Research Paper Volume 13, Issue 2 pp 3101—3111
Sleep deprivation aggravates brain injury after experimental subarachnoid hemorrhage via TLR4-MyD88 pathway
- 1 Department of Neurosurgery, The 904 Hospital of PLA Joint Logistic Support Force, Medical School of Anhui Medical University, Wuxi 214044, Jiangsu, China
- 2 Department of Nursing, The 904 Hospital of PLA Joint Logistic Support Force, Medical School of Anhui Medical University, Wuxi 214044, Jiangsu, China
Received: June 24, 2020 Accepted: December 3, 2020 Published: January 21, 2021https://doi.org/10.18632/aging.202503
How to Cite
Copyright: © 2021 Xu et al. This is an open access article distributed under the terms of the Creative Commons Attribution License (CC BY 3.0), which permits unrestricted use, distribution, and reproduction in any medium, provided the original author and source are credited.

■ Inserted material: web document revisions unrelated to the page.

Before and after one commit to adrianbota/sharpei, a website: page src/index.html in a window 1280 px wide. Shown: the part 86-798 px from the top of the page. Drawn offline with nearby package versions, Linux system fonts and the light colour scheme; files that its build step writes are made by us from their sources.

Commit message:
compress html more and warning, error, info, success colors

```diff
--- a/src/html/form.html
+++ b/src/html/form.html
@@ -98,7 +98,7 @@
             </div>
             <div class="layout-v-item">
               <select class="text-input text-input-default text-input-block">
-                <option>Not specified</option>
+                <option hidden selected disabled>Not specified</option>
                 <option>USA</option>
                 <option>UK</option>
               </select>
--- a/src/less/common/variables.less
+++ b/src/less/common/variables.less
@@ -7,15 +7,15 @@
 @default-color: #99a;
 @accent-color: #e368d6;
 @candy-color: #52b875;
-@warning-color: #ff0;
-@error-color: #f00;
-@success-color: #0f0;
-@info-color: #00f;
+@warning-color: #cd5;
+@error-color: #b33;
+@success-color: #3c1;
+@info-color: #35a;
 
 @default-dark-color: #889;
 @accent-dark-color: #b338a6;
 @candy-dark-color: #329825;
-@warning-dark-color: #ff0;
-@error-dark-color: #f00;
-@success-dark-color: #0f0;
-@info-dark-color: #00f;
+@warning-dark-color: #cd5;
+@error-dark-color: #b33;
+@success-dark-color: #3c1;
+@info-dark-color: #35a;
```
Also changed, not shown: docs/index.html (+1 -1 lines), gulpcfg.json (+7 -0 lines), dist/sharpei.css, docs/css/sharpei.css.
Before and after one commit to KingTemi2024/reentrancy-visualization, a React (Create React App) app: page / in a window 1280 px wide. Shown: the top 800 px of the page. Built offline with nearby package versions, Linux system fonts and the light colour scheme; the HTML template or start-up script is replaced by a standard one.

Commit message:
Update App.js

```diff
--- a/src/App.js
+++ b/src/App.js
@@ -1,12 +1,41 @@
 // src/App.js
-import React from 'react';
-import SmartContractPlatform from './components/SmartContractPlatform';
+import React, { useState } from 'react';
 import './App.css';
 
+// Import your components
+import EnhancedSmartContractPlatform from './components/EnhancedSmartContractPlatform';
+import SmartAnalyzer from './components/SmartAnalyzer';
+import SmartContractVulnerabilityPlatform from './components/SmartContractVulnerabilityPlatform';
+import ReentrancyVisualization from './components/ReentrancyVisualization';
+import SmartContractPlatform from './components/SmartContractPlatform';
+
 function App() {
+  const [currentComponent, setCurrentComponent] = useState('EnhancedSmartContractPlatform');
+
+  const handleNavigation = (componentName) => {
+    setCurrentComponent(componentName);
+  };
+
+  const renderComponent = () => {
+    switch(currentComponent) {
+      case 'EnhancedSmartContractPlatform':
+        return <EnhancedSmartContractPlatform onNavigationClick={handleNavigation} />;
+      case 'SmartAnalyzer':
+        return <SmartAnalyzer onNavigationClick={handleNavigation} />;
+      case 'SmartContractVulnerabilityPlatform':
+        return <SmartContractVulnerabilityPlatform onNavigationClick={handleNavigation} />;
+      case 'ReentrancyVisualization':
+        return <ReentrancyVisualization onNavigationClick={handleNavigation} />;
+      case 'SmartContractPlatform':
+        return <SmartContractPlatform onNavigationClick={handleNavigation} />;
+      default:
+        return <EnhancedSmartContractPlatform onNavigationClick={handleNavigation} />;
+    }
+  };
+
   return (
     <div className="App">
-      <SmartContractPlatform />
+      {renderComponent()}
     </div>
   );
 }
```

Subarachnoid hemorrhage (SAH) is a life-threatening cerebrovascular disease, and most of the SAH patients experience sleep deprivation during their hospital stay. It is well-known that sleep deprivation is one of the key components of developing several neurological disorders, but its effect on brain damage after SAH has not been determined. Therefore, this study was designed to evaluate the effect of sleep deprivation using an experimental SAH model in rats. Induction of sleep deprivation for 24 h aggravated the SAH-induced brain damage, as evidenced by brain edema, neuronal apoptosis and activation of caspase-3. Sleep deprivation also worsened the neurological impairment and cognitive deficits after SAH. The results of immunostaining and western blot showed that sleep deprivation increased the activation of microglial cells. In addition, sleep deprivation differently regulated the expression of anti-inflammatory and pro-inflammatory cytokines. The results of immunofluorescence staining and western blot showed that sleep deprivation markedly increased the activation of Toll-like receptor 4 (TLR4) and myeloid differentiation primary response protein 88 (MyD88). Mechanically, treatment with the TLR4 inhibitor TAK-242 or the MyD88 inhibitor ST2825 significantly attenuated the brain damage and neuroinflammation induced by sleep deprivation after SAH. In conclusion, our results indicate that sleep deprivation aggravates brain damage and neurological dysfunction following experimental SAH in rats. These effects were mediated by the activation of the TLR4-MyD88 cascades and regulation of neuroinflammation.